The idea to experiment with light and mood came to the artist back in October 2019, when she visited the MKdW to plan her spatial installation "sur mer" (2018), which was presented in 2020 in the exhibition SEE STÜCKE. Facts and Fiction presented. During this stay, Astrid Busch discovered the painting "Northern Lights" by the Norwegian landscape painter Peder Balke (1804-1887) in the anniversary exhibition 10 Years MKdW to the museum's collection. The painting remained in her memory because of its abstract formal language and dramatic lighting and gave her important impulses for her creative work on Föhr. In addition, the direct proximity to nature and "the awareness of being completely surrounded by the sea" influenced her.  These experiences, which she enjoyed on bicycle rides across the island, prompted Astrid Busch to leave out the urban element that is characteristic of her work and to concentrate entirely on the themes of sea and light.


Peder Balke, Nordlicht, um 1870, Öl auf Holz, Privatsammlung,
in der Ausstellung "10 Jahre MKdW", 2019

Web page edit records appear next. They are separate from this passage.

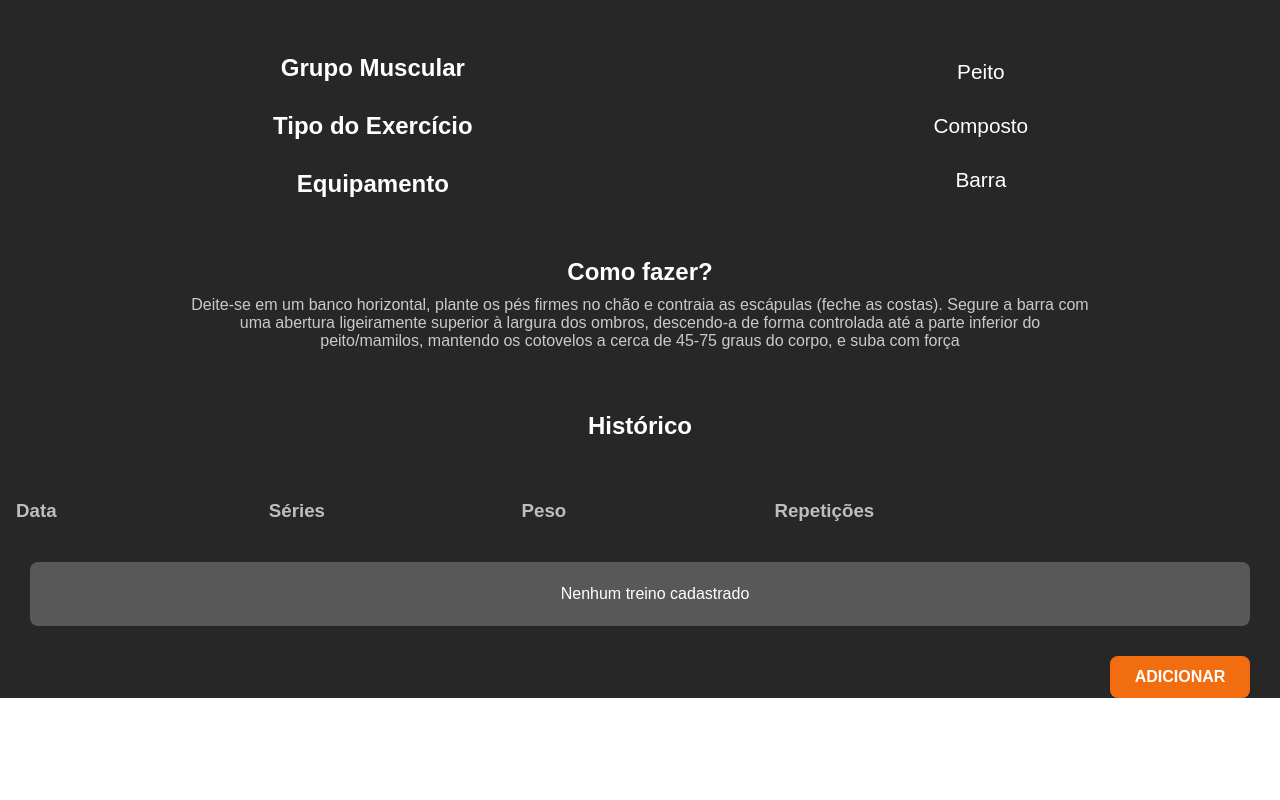
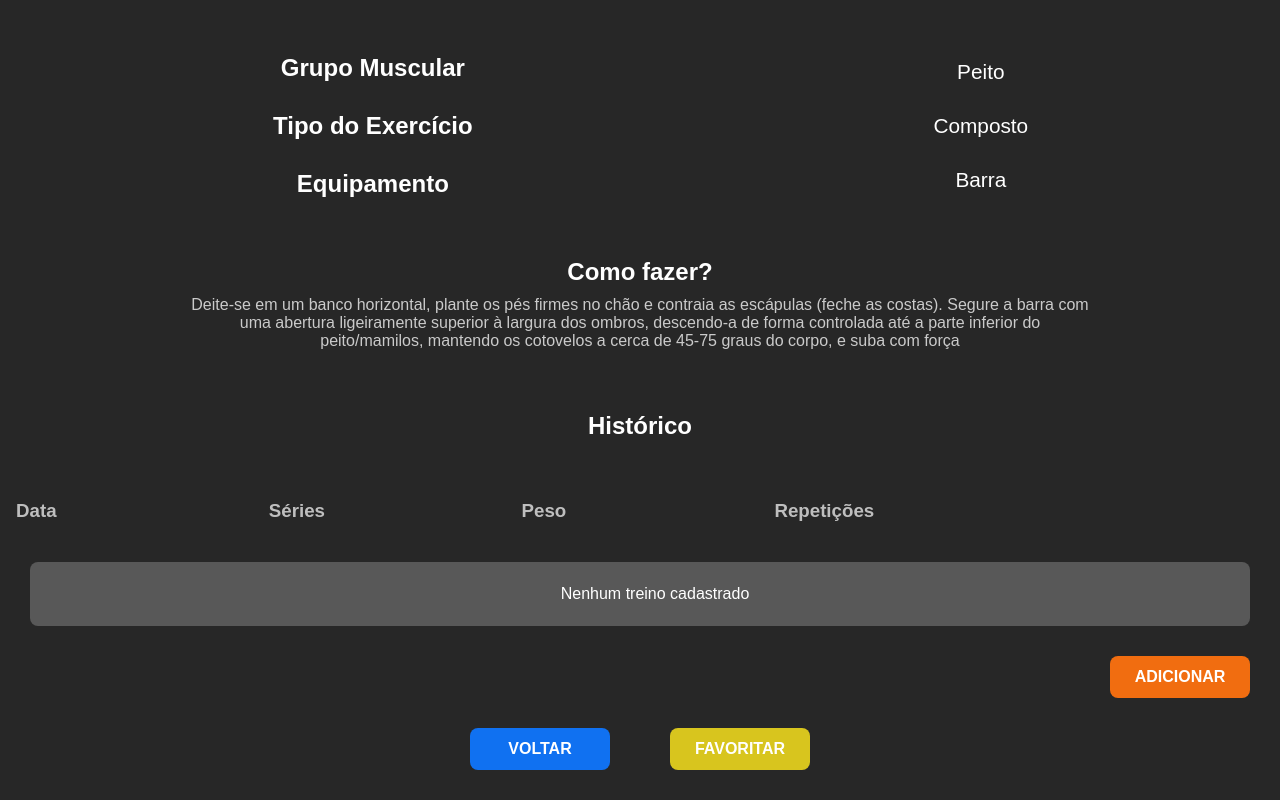
Before and after one commit to georgelucgo/repnox, a React (Vite) app: page /exercicio/1 in a window 1280 px wide. Shown: the part 747-1547 px from the top of the page. Before the commit the page ends 1445 px from the top, so only its background shows below. Built offline with nearby package versions, Linux system fonts and the light colour scheme.

Commit message:
Criando pagina de favoritos

```diff
--- a/src/App.jsx
+++ b/src/App.jsx
@@ -4,6 +4,7 @@ import Header from "./components/header/header";
 import Exercicios from "./pages/Exercicio";
 import Detalhes from "./pages/Detalhes";
 import Historico from "./pages/historico";
+import Favoritos from "./pages/Favoritos";
 
 function App() {
   return (
@@ -14,6 +15,7 @@ function App() {
         <Route path="/exercicios/:musculo" element={<Exercicios />} />
         <Route path="/exercicio/:id" element={<Detalhes />} />
         <Route path="/historico" element={<Historico />} />
+        <Route path="/favoritos" element={<Favoritos />} />
       </Routes>
     </BrowserRouter>
   );
--- a/src/pages/Detalhes.jsx
+++ b/src/pages/Detalhes.jsx
@@ -1,5 +1,5 @@
 import { useState } from "react";
-import { useParams } from "react-router-dom";
+import { useParams, useNavigate } from "react-router-dom";
 import "./detalhes.css";
 import treinos from "../data/exercicios.json";
 import { IoIosCloseCircle } from "react-icons/io";
@@ -22,6 +22,12 @@ function Detalhes() {
   const [peso, setPeso] = useState(0);
   const [reps, setReps] = useState(0);
   const [editando, setEditando] = useState(null);
+  const [favoritos, setFavoritos] = useState(() => {
+    const salvo = localStorage.getItem("favoritos");
+    return salvo ? JSON.parse(salvo) : [];
+  });
+
+  const navigate = useNavigate();
 
   const exercicios = treinos.exercicios.filter(
     (item) => item.id === Number(id),
@@ -41,6 +47,10 @@ function Detalhes() {
       setReps(ex.repeticoes);
     }
   }, [editando]);
+
+  useEffect(() => {
+    localStorage.setItem("favoritos", JSON.stringify(favoritos));
+  }, [favoritos]);
 
   let dataFormatada = "";
 
@@ -103,6 +113,16 @@ function Detalhes() {
   );
 
   console.log(historicoFiltrado);
+
+  const favoritar = () => {
+    const exercicioId = Number(id);
+
+    if (favoritos.includes(exercicioId)) {
+      setFavoritos(favoritos.filter((fav) => fav !== exercicioId));
+    } else {
+      setFavoritos([...favoritos, exercicioId]);
+    }
+  };
 
   return (
     <div className="detalhe-container">
@@ -254,6 +274,15 @@ function Detalhes() {
                 </div>
               )}
             </div>
+
+            <div className="botoes-final">
+              <button className="botao-voltar" onClick={() => navigate(-1)}>
+                Voltar
+              </button>
+              <button className="botao-favoritar" onClick={favoritar}>
+                {favoritos.includes(Number(id)) ? "Favoritado" : "Favoritar"}
+              </button>
+            </div>
           </div>
         ))}
       </div>
--- a/src/pages/Exercicio.jsx
+++ b/src/pages/Exercicio.jsx
@@ -24,7 +24,7 @@ function Exercicios() {
             placeholder=""
             value={busca}
             onChange={(e) => setBusca(e.target.value)}
-          />{" "}
+          />
           <IoSearch className="icon" />
         </div>
 
--- /dev/null
+++ b/src/pages/Favoritos.jsx
@@ -0,0 +1,36 @@
+import { Link } from "react-router-dom";
+import "./exercicio.css";
+import treinos from "../data/exercicios.json";
+import { useState } from "react";
+
+function Favoritos() {
+const [favoritos] = useState(() => {
+    const salvo = localStorage.getItem("favoritos");
+    return salvo ? JSON.parse(salvo) : [];
+  });
+
+  const exerciciosFiltrados = treinos.exercicios.filter((item) =>
+    favoritos.includes(item.id)
+  );
+
+  return (
+    <div className="exercicio-container">
+      <div className="exercicio-content">
+        <h1 className="exercicio-title">Favoritos</h1>
+
+        <div className="card-container">
+          {exerciciosFiltrados.map((item) => (
+            <Link to={`/exercicio/${item.id}`}>
+              <div className="card" key={item.id}>
+                <img src={item.imagem} alt="" />
+                <h1>{item.nome}</h1>
+              </div>
+            </Link>
+          ))}
+        </div>
+      </div>
+    </div>
+  );
+}
+
+export default Favoritos;
--- a/src/pages/detalhes.css
+++ b/src/pages/detalhes.css
@@ -257,3 +257,40 @@
     gap: 30px;
     max-width: 1280px;
 }
+
+.botoes-final{
+    margin-top: 30px;
+    margin-bottom: 30px;
+    width: 100%;
+    display: flex;
+    gap: 60px;
+    justify-content: center;
+
+}
+
+.botao-voltar{
+    background-color: #1071f1;
+    border: 0;
+    border-radius: 8px;
+    font-size: 1em;
+    font-weight: bold;
+    padding: 12px;
+    width: 140px;
+    cursor: pointer;
+    color: white;
+    text-transform: uppercase;
+}
+
+.botao-favoritar{
+    background-color: #d8c51e;
+
+    border: 0;
+    border-radius: 8px;
+    font-size: 1em;
+    font-weight: bold;
+    padding: 12px;
+    width: 140px;
+    cursor: pointer;
+    color: white;
+    text-transform: uppercase;
+}
```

The final photographic works possess an aesthetic of desolation. In them, the threatening elemental force of the sea confronts us as a feeling. Astrid Busch lets us participate in an aesthetic experience that is like experiencing monstrous wave crests or the storm-lashed sea. In the process, we oscillate between knowing and assuming, as it remains unclear what is actually physically present and what is the result of artistic abstraction. These works do not have a fixed conclusion. It is quite possible that they will continue to develop in site-specific installations and thus create new associative spaces.



Astrid Busch, o.T., 2021, Archival Pigment Print